My name is Jordan Draper, I’m a designer and artist from SLC, Utah. I am the designer, artist, and developer for the upcoming Kickstarter game TOKYO METRO.
Inspiration and Concept
Like all of my designs, the original concept and inspiration is usually sparked from a real life experience and TOKYO METRO was no exception. Having lived in Tokyo for over a year, I loved riding the metro trains there, and more specifically figuring out the fastest routes with transfers.
This is where the initial spark came from, but the game was completely different at conception. It was originally a pick-up/drop-off game. The map however, was very similar, with the idea that you would pick up packages and use only the train lines to find the most efficient way to get from point A to point B. I designed the map as an exact replica of the real Metro map, with the exception of some smaller stations being removed.
Play testing went well, but it suffered from too much down time for players who didn’t always have something to do on their turn. Toward the end of heavy play testing and tweaking, I had the game setup with a day/night cycle where the goal was to leave your home in the morning, pickup as many packages as possible, and make it back before sunset. This idea was inspired by the oxygen timer in Deep Sea Adventure.
At the end of the day though, after a good 6 months of testing and improvements, the game was not up to my standards. Time to start over, but this time not completely.
I decided that instead of scrapping the game altogether I would keep the metro map as is and use it as a design constraint. I’d decided to stick to my roots and create a heavy economic simulation. As I got rid of nearly every random element in the game and focused on a player driven economy, everything fell into place very quickly.
There is something to be said for sitting with an idea in your mind for a prolonged period of time. Even after spending 6+ months on a single design, the solution can just pop into your head at a moments notice and encompass all of that past work! It’s a beautiful thing.
I would describe my design style as ‘player driven, self-balancing’. What I mean by this is, I leave everything up to equal opportunity for the players. The game doesn’t dictate anything, and thus cannot become imbalanced. Worker placement and auctions are the perfect tools for this (in my opinion). No one can complain that they were dealt an unfair hand if they could have bid for turn order, and taken an action before another player. The same can be said for setup on a map, even if the map itself has better positions.
In TOKYO METRO I took this concept to another level, by giving players the opportunity to not only invest in train lines, but to speculate on their opponents lines and cut out profits from their monopolies. There are also elements of ‘teaming up’, as you build stations that might split profits for you and another player-owned train line. The balance will always shift throughout the game, and reading this is critical. It is a true capitalist simulation with equal opportunity.
Graphical Improvements & Blind Play Testing
Blind play testing is a brilliant way to discover if your game makes sense, and where improvements can be made. I value this tool of development over any other. Luckily the reworked version of TOKYO METRO had a great reception, and the list of suggested improvements were mostly graphical, with a few minor tweaks to yen circulation.

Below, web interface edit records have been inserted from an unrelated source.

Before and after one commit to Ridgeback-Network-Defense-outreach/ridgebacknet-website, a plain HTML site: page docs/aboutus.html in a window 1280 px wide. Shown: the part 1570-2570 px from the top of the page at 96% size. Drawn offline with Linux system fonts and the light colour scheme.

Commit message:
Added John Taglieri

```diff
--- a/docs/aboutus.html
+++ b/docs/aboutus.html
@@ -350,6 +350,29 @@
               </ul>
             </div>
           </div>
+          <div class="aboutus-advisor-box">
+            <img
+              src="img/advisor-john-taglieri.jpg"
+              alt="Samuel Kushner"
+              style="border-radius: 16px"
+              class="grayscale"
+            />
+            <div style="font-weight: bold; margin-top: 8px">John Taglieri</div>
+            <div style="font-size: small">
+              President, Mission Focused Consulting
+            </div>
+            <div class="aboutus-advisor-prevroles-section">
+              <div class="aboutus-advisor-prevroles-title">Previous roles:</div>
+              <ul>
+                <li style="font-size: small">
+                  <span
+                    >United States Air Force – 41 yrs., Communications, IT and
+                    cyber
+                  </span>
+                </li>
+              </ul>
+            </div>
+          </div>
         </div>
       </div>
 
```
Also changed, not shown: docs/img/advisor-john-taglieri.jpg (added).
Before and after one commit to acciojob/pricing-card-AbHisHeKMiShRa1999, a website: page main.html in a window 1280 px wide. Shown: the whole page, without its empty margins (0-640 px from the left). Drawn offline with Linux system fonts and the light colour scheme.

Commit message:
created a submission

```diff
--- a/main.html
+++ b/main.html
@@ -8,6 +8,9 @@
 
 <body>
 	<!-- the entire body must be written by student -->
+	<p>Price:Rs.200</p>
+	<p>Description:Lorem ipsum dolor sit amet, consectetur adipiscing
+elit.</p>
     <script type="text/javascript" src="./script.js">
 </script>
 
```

One of the main complaints was that the patterns were hard to see past. I used traditional Japanese kimono patterns on all of the cards, and I wanted to keep this aesthetic, so I had to change a few of them out and resize them until it made sense. I’m still tweaking things as improvements present themselves.
Once I had this feedback, I reworked the map several times, the action cards, and started looking at more options for the 3D physical pieces. I love tactile unique one-off pieces in board games, so I strove to create some new shapes and unorthodox pieces for the game. I’m really happy with the results!
Another constraint I put on myself was to make everything fit inside of my standardized large size box (this is the same box size as Import/Export). This is the largest box I plan to release, which means the map had to be fabric, and everything had to be just the right size to fit inside. When you look at most boxes in the western board game industry, they are just air inside! What a waste of cardboard and space… I vowed to fit as much as possible inside of my game boxes, and when you get METRO out onto a table, it is going to change your mind about box sizes. The game is a behemoth.
Conclusion and Kickstarter Prep
Over a year and two game major game iterations later, TOKYO METRO is coming to Kickstarter, along with two other TOKYO SERIES titles! It feels great to have a polished product that I am proud of, and believe in. The TOKYO SERIES games are all a labor of love for me. I have recently finalized the rules for adding JIDOHANBAIKI as an expansion to METRO as well, and it adds incredible depth to the game. It is my preferred way to play now.
TOKYO METRO has been an amazing design adventure that ended quite far from where it began. I am very happy with the end product, and I’m sure anyone who enjoys economic or worker placement games will find something enjoyable in TOKYO METRO!